Repeat every record below, word for word.

+++ DATA FOR PROCESSING

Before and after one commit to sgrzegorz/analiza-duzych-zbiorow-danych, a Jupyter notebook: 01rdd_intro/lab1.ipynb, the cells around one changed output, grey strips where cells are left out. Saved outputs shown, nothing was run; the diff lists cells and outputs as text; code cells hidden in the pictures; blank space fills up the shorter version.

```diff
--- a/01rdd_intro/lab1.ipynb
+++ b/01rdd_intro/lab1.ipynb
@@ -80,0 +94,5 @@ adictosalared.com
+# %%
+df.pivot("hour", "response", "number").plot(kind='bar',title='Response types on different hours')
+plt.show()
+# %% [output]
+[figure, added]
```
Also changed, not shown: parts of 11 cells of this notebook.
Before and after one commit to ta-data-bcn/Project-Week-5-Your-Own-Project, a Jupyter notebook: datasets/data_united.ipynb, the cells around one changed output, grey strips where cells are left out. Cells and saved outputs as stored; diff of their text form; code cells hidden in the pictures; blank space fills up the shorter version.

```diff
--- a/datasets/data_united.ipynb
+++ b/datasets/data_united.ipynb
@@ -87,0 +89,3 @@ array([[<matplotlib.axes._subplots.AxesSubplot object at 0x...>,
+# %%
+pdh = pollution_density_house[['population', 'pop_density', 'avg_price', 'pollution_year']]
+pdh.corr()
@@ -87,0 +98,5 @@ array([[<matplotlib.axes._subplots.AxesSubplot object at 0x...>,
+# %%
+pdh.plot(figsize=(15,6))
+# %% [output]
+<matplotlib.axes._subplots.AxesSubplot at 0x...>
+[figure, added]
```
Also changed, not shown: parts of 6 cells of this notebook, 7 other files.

++++++

**EXERCISE RESULT**
Before and after one commit to sgrzegorz/analiza-duzych-zbiorow-danych, a Jupyter notebook: 01rdd_intro/lab1.ipynb, the cells around one changed output, grey strips where cells are left out. Saved outputs shown, nothing was run; the diff lists cells and outputs as text; code cells hidden in the pictures; blank space fills up the shorter version.

```diff
--- a/01rdd_intro/lab1.ipynb
+++ b/01rdd_intro/lab1.ipynb
@@ -80,0 +94,5 @@ adictosalared.com
+# %%
+df.pivot("hour", "response", "number").plot(kind='bar',title='Response types on different hours')
+plt.show()
+# %% [output]
+[figure, added]
```
Also changed, not shown: parts of 11 cells of this notebook.
Before and after one commit to ta-data-bcn/Project-Week-5-Your-Own-Project, a Jupyter notebook: datasets/data_united.ipynb, the cells around one changed output, grey strips where cells are left out. Cells and saved outputs as stored; diff of their text form; code cells hidden in the pictures; blank space fills up the shorter version.

```diff
--- a/datasets/data_united.ipynb
+++ b/datasets/data_united.ipynb
@@ -87,0 +89,3 @@ array([[<matplotlib.axes._subplots.AxesSubplot object at 0x...>,
+# %%
+pdh = pollution_density_house[['population', 'pop_density', 'avg_price', 'pollution_year']]
+pdh.corr()
@@ -87,0 +98,5 @@ array([[<matplotlib.axes._subplots.AxesSubplot object at 0x...>,
+# %%
+pdh.plot(figsize=(15,6))
+# %% [output]
+<matplotlib.axes._subplots.AxesSubplot at 0x...>
+[figure, added]
```
Also changed, not shown: parts of 6 cells of this notebook, 7 other files.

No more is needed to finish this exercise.